With regards to substantial performance, if there is no complete performance but there is
substantial performance completed (generally assumed to be about 75% or more), Amy
may nonetheless be able to claim the contract price, less the cost of making good any
omissions or defects in the execution. However, if the obligation under the contract is an
entire one, even if there is substantial performance, it may not be possible to make the
claim. Based on the nature of the contract which includes designing and renovating the spa
shop, it can be assumed that the contract requires complete performance, and as such Amy
will not be entitled to any payment whatsoever.

However, if the contract can be divisible into performance by parts, Amy would be able to
claim partial payment for the completed portion based on a quantum meruit basis
(payment based on the value of services mentioned). In this case, I believe that as the
contract requires two activities to be completed, designing and renovating, it is possible to
split the performance into two parts. As such if Amy has completed the designing of the spa
shop, she can claim payment for her designing service, based on the quantum meruit basis.

In conclusion, Amy should be entitled to partial payment for her designing services of the
spa shop, provided she has completed it.

Intellectual Property

Weather Sweet Secrets has a claim against Sweetest Secrets, it is necessary to determine if
Sweetest Secrets has infringed Sweet Secretss trade mark.

Trade marks are used to distinguish goods or services provided by a business from those
provided by others. Under Section 2 of the Trade Marks Act (TMA), a trade mark is basically
a sign capable of being graphically represented and which is capable of distinguishing goods
or services provided in the course of sale by one person from goods or services provided by
any other person. The term sign includes any letter, word, name, signature, numeral,
share, colour and aspect of packaging, or any combination thereof.

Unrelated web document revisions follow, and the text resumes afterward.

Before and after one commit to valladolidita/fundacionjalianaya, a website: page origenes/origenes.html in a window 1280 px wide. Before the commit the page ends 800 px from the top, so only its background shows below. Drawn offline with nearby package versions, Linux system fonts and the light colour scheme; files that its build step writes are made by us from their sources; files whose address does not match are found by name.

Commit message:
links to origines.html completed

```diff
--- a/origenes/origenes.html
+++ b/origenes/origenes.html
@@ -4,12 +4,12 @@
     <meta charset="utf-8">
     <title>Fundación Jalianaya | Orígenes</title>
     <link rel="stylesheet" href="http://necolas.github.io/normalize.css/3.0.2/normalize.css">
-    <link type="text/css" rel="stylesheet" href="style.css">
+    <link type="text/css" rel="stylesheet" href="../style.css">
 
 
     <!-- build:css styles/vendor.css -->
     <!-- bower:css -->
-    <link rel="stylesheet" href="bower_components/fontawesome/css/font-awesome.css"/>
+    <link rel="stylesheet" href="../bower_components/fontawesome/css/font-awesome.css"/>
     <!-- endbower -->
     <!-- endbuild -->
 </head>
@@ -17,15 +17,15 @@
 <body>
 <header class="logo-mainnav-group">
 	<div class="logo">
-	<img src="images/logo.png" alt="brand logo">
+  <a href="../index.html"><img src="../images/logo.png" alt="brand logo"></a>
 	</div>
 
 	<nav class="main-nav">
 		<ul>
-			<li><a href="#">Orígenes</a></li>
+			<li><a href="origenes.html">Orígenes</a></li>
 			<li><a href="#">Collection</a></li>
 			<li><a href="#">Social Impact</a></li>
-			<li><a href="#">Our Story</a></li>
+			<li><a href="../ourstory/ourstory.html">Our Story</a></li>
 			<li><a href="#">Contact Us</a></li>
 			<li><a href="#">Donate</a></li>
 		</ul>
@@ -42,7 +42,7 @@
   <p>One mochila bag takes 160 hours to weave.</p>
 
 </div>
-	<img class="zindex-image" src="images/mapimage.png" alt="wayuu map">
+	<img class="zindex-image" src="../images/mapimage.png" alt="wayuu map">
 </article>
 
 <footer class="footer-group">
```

Given the facts that Sweet Secrets is a well-known cake shop in Singapore and has been in
operations since 1985, it can be assumed that the trade marks of Sweet Secrets is
registered. However, under TMA Section 7(1c) which states that if the mark is indicative of
the kind, quality, intended purpose, value, geographical origin, or time or production or
other characteristics of the goods or services, then it cannot be registered. Based on the
facts provided by the question, Sweetest Secrets cannot be registered as a trade mark
because it is a direct description of the goods (candies and sweets) as well as the quality.
Additionally, under Section 7(4) of TMA which provides that if the trade mark is contrary to
public policy or intended to deceive the public, Sweetest Secrets is too similar in name to
Sweet Secrets which may confuse the general public and cannot be registered. Hence,
Sweet Secrets can sue Sweetest Secrets for inappropriate registration of trademark.

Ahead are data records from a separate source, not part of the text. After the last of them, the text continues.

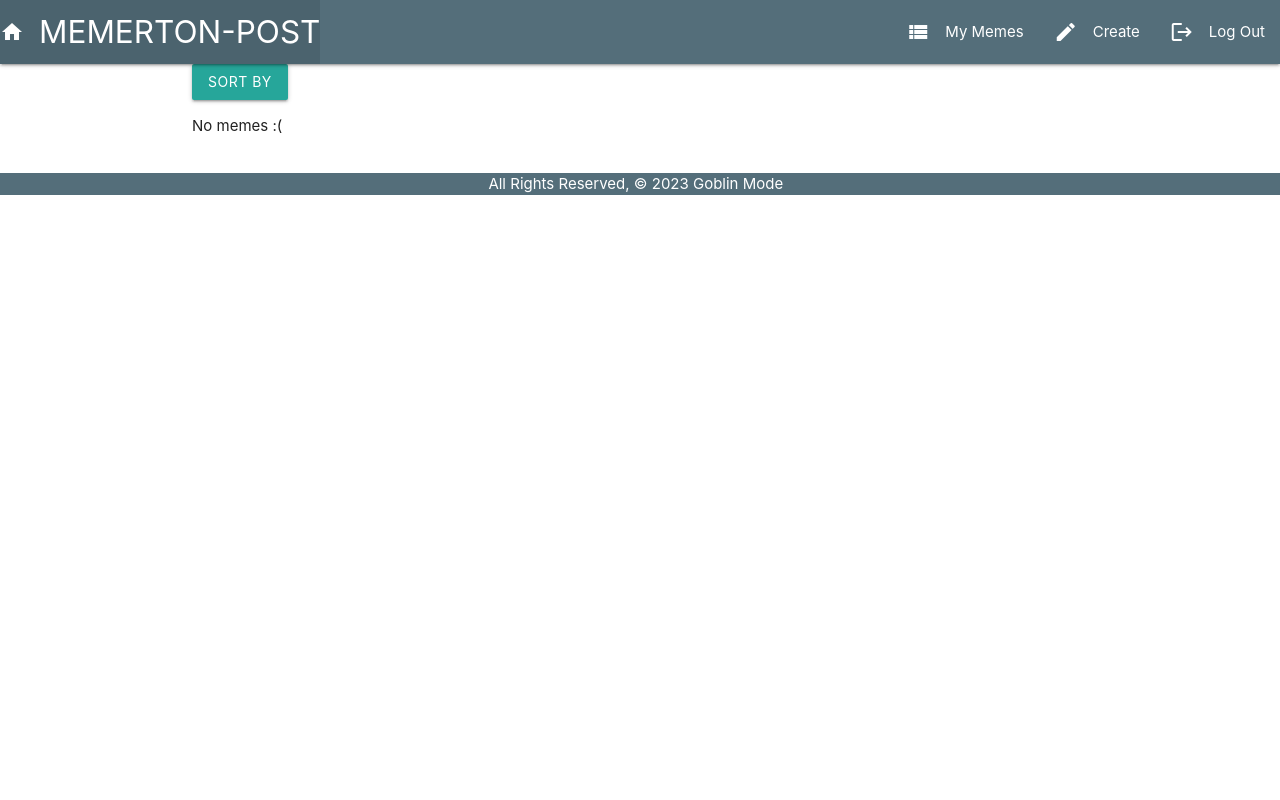
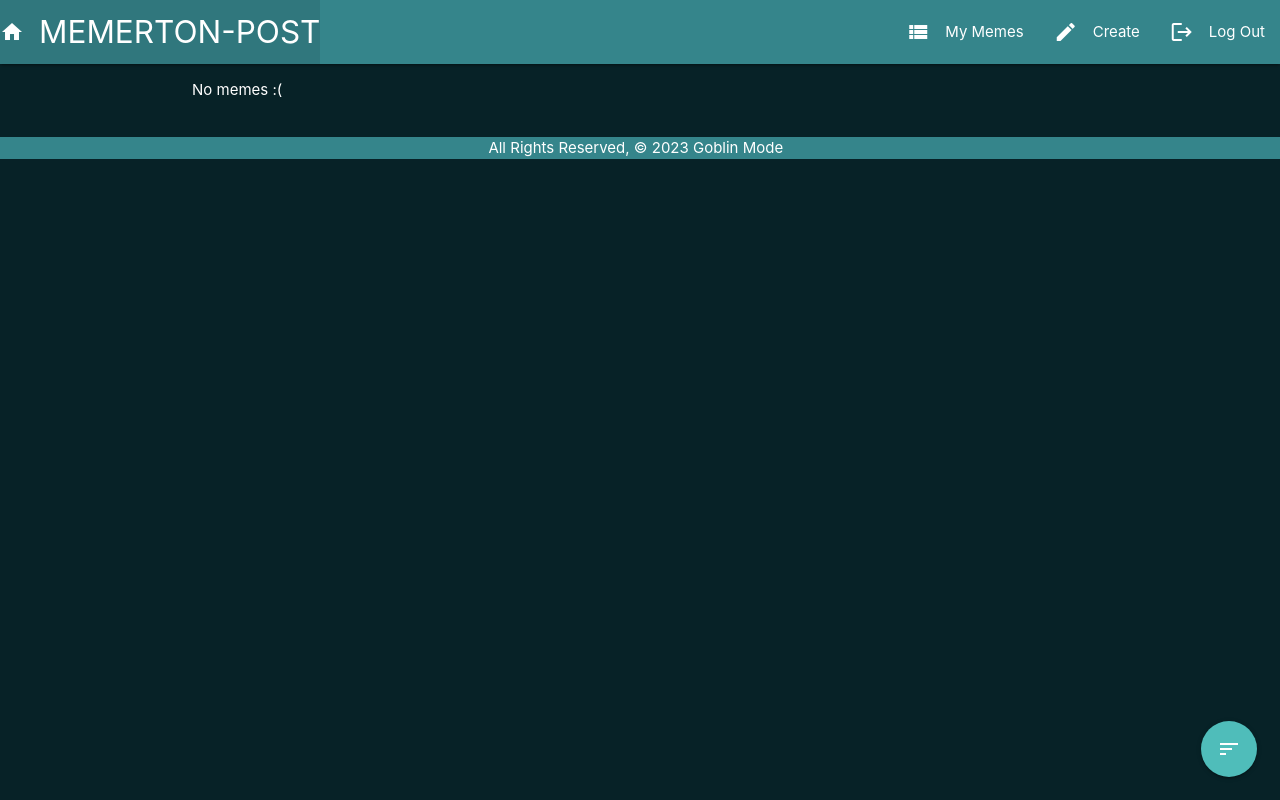
Before and after one commit to Edzillaa/memerton-post-, a Django app: page / in a window 1280 px wide. Run offline with Django 4.2, Linux system fonts and the light colour scheme; the visitor is signed in with stand-in values (Sample User, id 1); data that the repository does not hold is empty; some libraries are stand-ins or nearby versions.

Commit message:
right sort menu button

```diff
--- a/main_app/static/css/style.css
+++ b/main_app/static/css/style.css
@@ -1,3 +1,27 @@
+body {
+    color: white;
+    /* display: flex; */
+    /* height: 100vh;
+    width: 100vw; */
+    background-color: #072227;
+
+}
+
+.nav-wrapper {
+    background-color: #35858B;
+
+}
+
+/* Meme card background */
+.card {
+    background-color: #35858B;
+}
+
+/* right side sort/button */
+.btn-floating {
+    background-color: #4FBDBA;
+}
+
 #capture{
     background-repeat: no-repeat;
     background-size: contain;
@@ -60,4 +84,15 @@
 
 .page-footer {
     padding: 0px;
+    background-color: #35858B;
+    color: white;
 }
+
+/* Removes white border around urls */
+.card-panel {
+    padding: 0px;
+}
+
+#picborder {
+    padding: 0px;
+}
--- a/main_app/static/js/main.js
+++ b/main_app/static/js/main.js
@@ -5,10 +5,8 @@ const memeImg = document.querySelector('#capture')
 const buttonAddText = document.querySelector("#add-text-btn")
 const uploadMemeForm = document.querySelector("#upload-meme")
 const uploadMemeData = document.querySelector("#img-data")
-const sortByMenu = document.querySelector('.dropdown-trigger');
 
 //Initialization for materialize items
-M.Dropdown.init(sortByMenu);
 
 // *********OVERLAY STUFF ************
 // let memeDetails = document.querySelectorAll(".meme-details")
--- a/main_app/templates/base.html
+++ b/main_app/templates/base.html
@@ -14,11 +14,15 @@
     <link rel="stylesheet" href="https://cdnjs.cloudflare.com/ajax/libs/materialize/1.0.0/css/materialize.min.css">
     <link rel="stylesheet" type="text/css" href="{% static 'css/style.css' %}">
 
+  <!-- TEST HERE -->
+
+
+  <!-- TEST HERE -->
   </head>
 <body>
 <header class="navbar-fixed">
   <nav>
-    <div class="nav-wrapper blue-grey darken-1">
+    <div class="nav-wrapper">
       <ul>
           <li><a href="{% url 'home'%}" class="left brand-logo"><i class="material-icons">home</i>MEMERTON-POST</a></li>
         </ul>
@@ -39,7 +43,7 @@
         {% block content %}
         {% endblock %}
     </main>
-    <footer class="page-footer blue-grey darken-1">
+    <footer class="page-footer">
       <div class="center">All Rights Reserved, &copy; 2023 Goblin Mode &nbsp;</div>
     </footer>
 
--- a/main_app/templates/index.html
+++ b/main_app/templates/index.html
@@ -1,21 +1,25 @@
 {% extends 'base.html' %} {% block content %}
 
-<!-- Dropdown Trigger -->
-<a class="dropdown-trigger btn" data-target="dropdown1">Sort By</a>
-<!-- Dropdown Structure -->
-<ul id="dropdown1" class="dropdown-content">
-  <li><a href="{% url 'sort_hated' %}">Most Hated</a></li>
-  <li><a href="{% url 'sort_liked' %}">Most Liked</a></li>
-  {% if user.is_authenticated %}
-    <li><a href="{% url 'sort_my_memes' %}">My Memes</a></li>
-  {% endif %}
-</ul>
+<!-- right menu button/ filter memes -->
+<div class="fixed-action-btn">
+  <a href="#" class="btn-floating btn-large"><i class="large material-icons">sort</i></a>
+  <ul>
+      <li><a href="{% url 'sort_hated' %}" class="btn-floating red btn-large">
+          <i class="large material-icons">thumb_down</i></a></li>
+      <li><a href="{% url 'sort_liked' %}" class="btn-floating green btn-large">
+          <i class="large material-icons">thumb_up</i></a></li>
+      {% if user.is_authenticated %}
+      <li><a href="{% url 'sort_my_memes' %}" class="btn-floating grey btn-large">
+          <i class="large material-icons">view_list</i></a></li>
+      {% endif %}
+  </ul>
+</div>
 
 <div class="row">
   {% if memes %}
   {% for meme in memes%}
   <div class="col">
-    <div class="card blue-grey darken-1">
+    <div class="card">
       <div class="card-content white-text">
         <span class="card-title">{{ meme.name }}</span>
         <a href="{% url 'meme_details' meme.id %}">
@@ -32,7 +36,7 @@
             >
               {% csrf_token %}
               <input name="meme-id" value="{{meme.id}}" style="display: none" />
-              <button class="btn-floating waves-light btn-large red" type="submit">
+              <button class="btn-floating waves-light btn-large green lighten-1" type="submit">
                 <i class="large material-icons">thumb_up</i></a></button>
               :{{meme.likes}}
             </form>
@@ -45,7 +49,7 @@
             >
               {% csrf_token %}
               <input name="meme-id" value="{{meme.id}}" style="display: none" />
-              <button class="btn-floating waves-light btn-large red" type="submit">
+              <button class="btn-floating waves-light btn-large red lighten-1" type="submit">
                 <i class="large material-icons">thumb_down</i></a></button>
               :{{meme.dislikes}}
             </form>
--- a/main_app/views.py
+++ b/main_app/views.py
@@ -16,8 +16,8 @@ import base64
 import io
 from PIL import Image
 
-S3_BASE_URL = 'https://s3.ca-central-1.amazonaws.com/'
-BUCKET = 'eaga-catcollector'
+S3_BASE_URL = 'https://s3.us-west-2.amazonaws.com/'
+BUCKET = 'memertonpost'
 
 def home(request):
     memes = Meme.objects.all() #pulling all memes from our db
@@ -48,12 +48,12 @@ def meme_details(request, meme_id):
 def add_photo(request):
     photo_file = request.FILES.get('photo-file', None) #this saves uploaded photo name
     if photo_file:
-        s3 = boto3 .client('s3')
+        s3 = boto3.client('s3')
         key = uuid.uuid4().hex[:6] + photo_file.name[photo_file.name.rfind('.'):]
-        try:
-            s3.upload_fileobj(photo_file, BUCKET, key)
-        except:
-            print('An error occured uploading file to S3')
+        # try:
+        s3.upload_fileobj(photo_file, BUCKET, key)
+        # except:
+        #     print('An error occured uploading file to S3')
     return redirect('meme_create', key)
 
 def add_meme(request, photo):
```
Also changed, not shown: main_app/templates/memes/create.html (+3 -5 lines).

Under Section 27(3) outlines that a person infringes a trademark which is well known in
Singapore if without the consent of the proprietor of the trademark, he uses in the course
of trade a sign which is identical with or similar to the trademark, in relation to goods or
services which are not similar to those for which the trademark is registered, the use of the
trademark in relation to those goods or services would indicate a connection between those
goods or service and the proprietor, the use of the trademark in relation to those goods or
services would indicate there exists likelihood of confusion on the part of the public because
of such use, and the interests of the proprietor are likely to be damages by such use. Since
Sweet Secrets has been in operation since 1985 and is a well-established cake shop, using
the trade mark Sweetest Secrets may cause the public to form a connection between the 2
shops and get misguided and confused. As such, this likelihood of confusion on the part of
the public will cause the interests of Sweet Secrets to be damaged by such use. Hence,
Sweet Secrets can sue Sweetest Secrets for infringement of trademarks and seek an
injunction, obtain damages and account for profits made, by virtue of Section 31 of TMA.

In conclusion, Sweet Secrets is able to seek an injunction against Sweetest Secrets
registered trademarks for breach of sections 7(1), 7(4) and 27(3) of TMA and therefore can
obtain damages and account for profits made.